Red does its imitation of”My Dinner with Tourach,” with silly results. In the early game, this is only four damage, since the other guy will want to keep his cards. Later on, he might not have the cards to discard – and if he does actually discard, they’ll probably be just lands. And, it helps the other guy get threshold! Thank god it’s rare, cause I hope not to open this D+ card very often.
115. Sonic Seizure; C, Instant, R, As an additional cost to play Sonic Seizure, discard a card at random from your hand. Sonic Seizure deals 3 damage to target creature or player.
Straightforward burn that helps you build to threshold. What’s there not to like? Best in Blue or any madness-heavy deck, but you’ll find yourself playing this a lot. Much better than the wretchedly-slow Acceptable Losses. B+
116. Temporary Insanity U, Instant, 3R, Untap target creature with power less than the number of cards in your graveyard and gain control of it until end of turn. That creature gains haste until end of turn.
Red tries to shove its peanut butter into blue’s chocolate, and comes out with this inconsistent Ray of Command. Frankly, I love this card and think it matches Red’s new flavor perfectly. One of the most fun Torment cards, and possibly my favorite card in Red. You’ll often get a two-for-one with this gem, so I’m giving it an A-, with serious thoughts about curving it up to an A.
117. Violent Eruption U, Instant, 1RRR; Violent Eruption deals 4 damage divided as you choose among any number of target creatures and/or players. Madness 1RR
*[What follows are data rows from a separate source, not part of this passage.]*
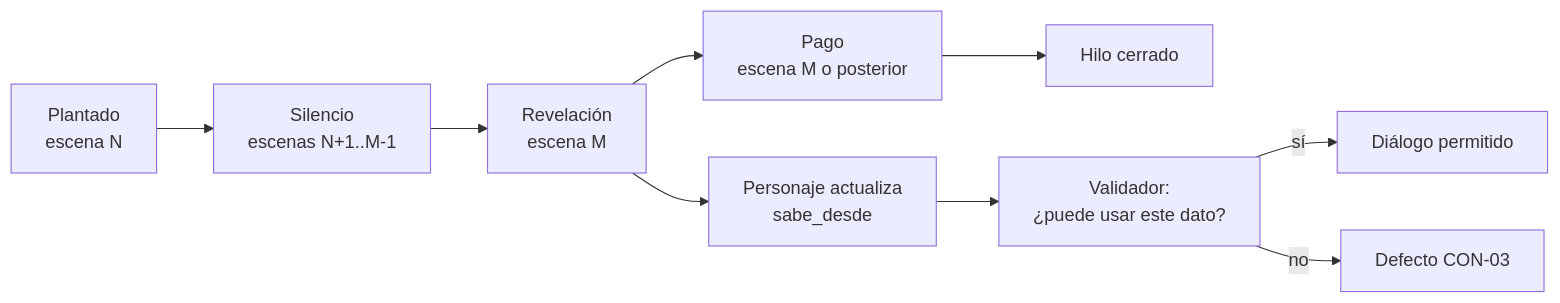
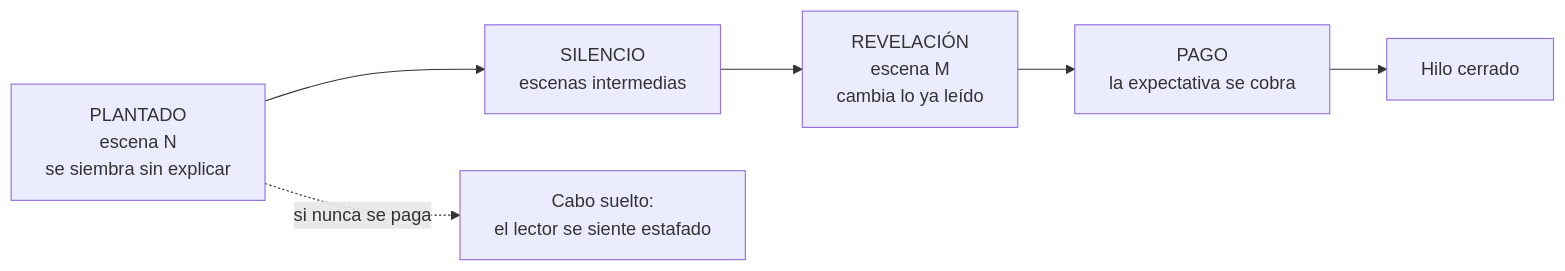
Before and after one commit to maujimenez4/ciberpunk-storymaker: the third of 5 diagrams in docs/domain-knowledge.md, drawn with Mermaid. The commit also changed other lines of this file and 2 other files, not shown here.

````diff
--- a/docs/domain-knowledge.md
+++ b/docs/domain-knowledge.md
@@ -310,12 +209,8 @@
 ```mermaid
 flowchart LR
-  P["Plantado<br/>escena N"] --> S["Silencio<br/>escenas N+1..M-1"]
-  S --> R["Revelación<br/>escena M"]
-  R --> G["Pago<br/>escena M o posterior"]
+  P["PLANTADO<br/>escena N<br/>se siembra sin explicar"] --> S["SILENCIO<br/>escenas intermedias"]
+  S --> R["REVELACIÓN<br/>escena M<br/>cambia lo ya leído"]
+  R --> G["PAGO<br/>la expectativa se cobra"]
   G --> C["Hilo cerrado"]
-
-  R --> K["Personaje actualiza<br/>sabe_desde"]
-  K --> V["Validador:<br/>¿puede usar este dato?"]
-  V -->|sí| OK["Diálogo permitido"]
-  V -->|no| ERR["Defecto CON-03"]
+  P -.si nunca se paga.-> X["Cabo suelto:<br/>el lector se siente estafado"]
 ```
````
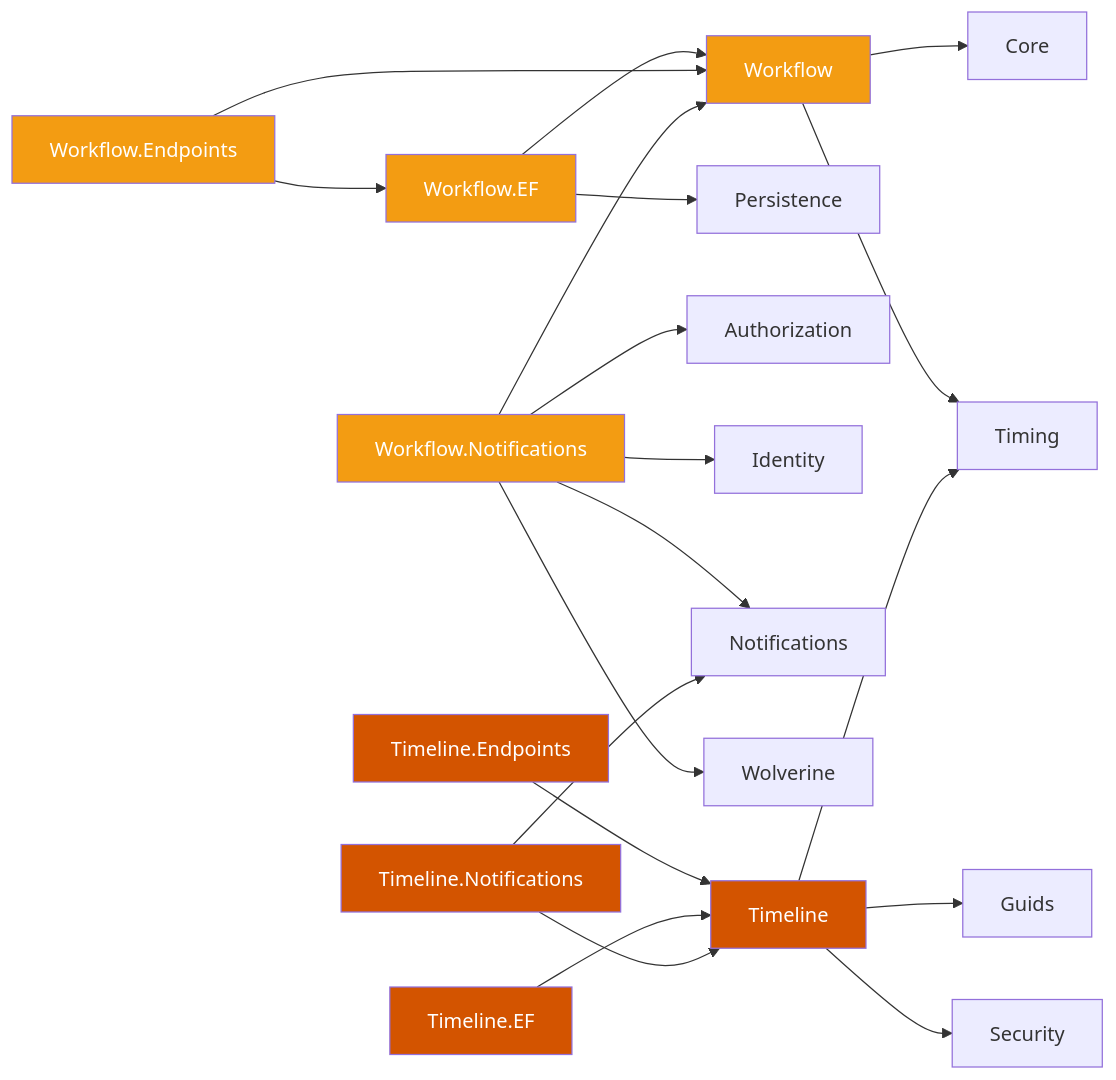
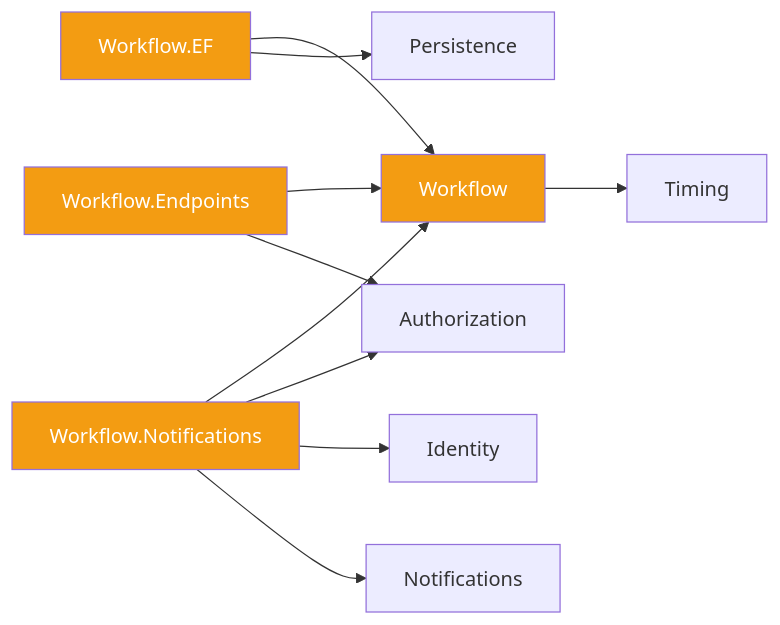
The sixth of 7 diagrams in docs/framework/dependencies.md (enraiz/granit-dotnet), drawn with Mermaid before and after one commit. The commit also changed other lines of this file and 66 other files, not shown here.

````diff
--- a/docs/framework/dependencies.md
+++ b/docs/framework/dependencies.md
@@ -292,36 +284,20 @@
 ```mermaid
 flowchart LR
-    WF["Workflow"] --> CORE["Core"]
-    WF --> TIMING["Timing"]
+    WF["Workflow"] --> TIMING["Timing"]
 
     WF_EF["Workflow.EF"] --> WF
     WF_EF --> PERS["Persistence"]
 
     WF_EP["Workflow.Endpoints"] --> WF
-    WF_EP --> WF_EF
+    WF_EP --> AUTHZ["Authorization"]
 
     WF_NOTIF["Workflow.Notifications"] --> WF
     WF_NOTIF --> AUTHZ["Authorization"]
     WF_NOTIF --> IDENT["Identity"]
     WF_NOTIF --> NOTIF["Notifications"]
-    WF_NOTIF --> WOL["Wolverine"]
-
-    TL["Timeline"] --> GUIDS["Guids"]
-    TL --> SEC["Security"]
-    TL --> TIMING
-
-    TL_EP["Timeline.Endpoints"] --> TL
-    TL_EF["Timeline.EF"] --> TL
-
-    TL_NOTIF["Timeline.Notifications"] --> TL
-    TL_NOTIF --> NOTIF
 
     style WF fill:#f39c12,color:#fff
     style WF_EF fill:#f39c12,color:#fff
     style WF_EP fill:#f39c12,color:#fff
     style WF_NOTIF fill:#f39c12,color:#fff
-    style TL fill:#d35400,color:#fff
-    style TL_EP fill:#d35400,color:#fff
-    style TL_EF fill:#d35400,color:#fff
-    style TL_NOTIF fill:#d35400,color:#fff
 ```
````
Considerably better than Volley of Boulders, and it’s uncommon. Triple red in the casting cost makes it tricky, but the cheap flashback makes it decent in decks that have a lot of ways to get cards into the graveyard. And if you happen to be running a heavily red deck, using it twice in a game is going to be truly vicious.
Final Grade: B-
Red gets some of the competitive beef to handle the rampant monsters of Odyssey, and has some of the tools necessary to take out the newly vicious Black. But don’t be expecting wonders out of Red in Sealed.
Comments, criticism, and further inquiries? Go for it.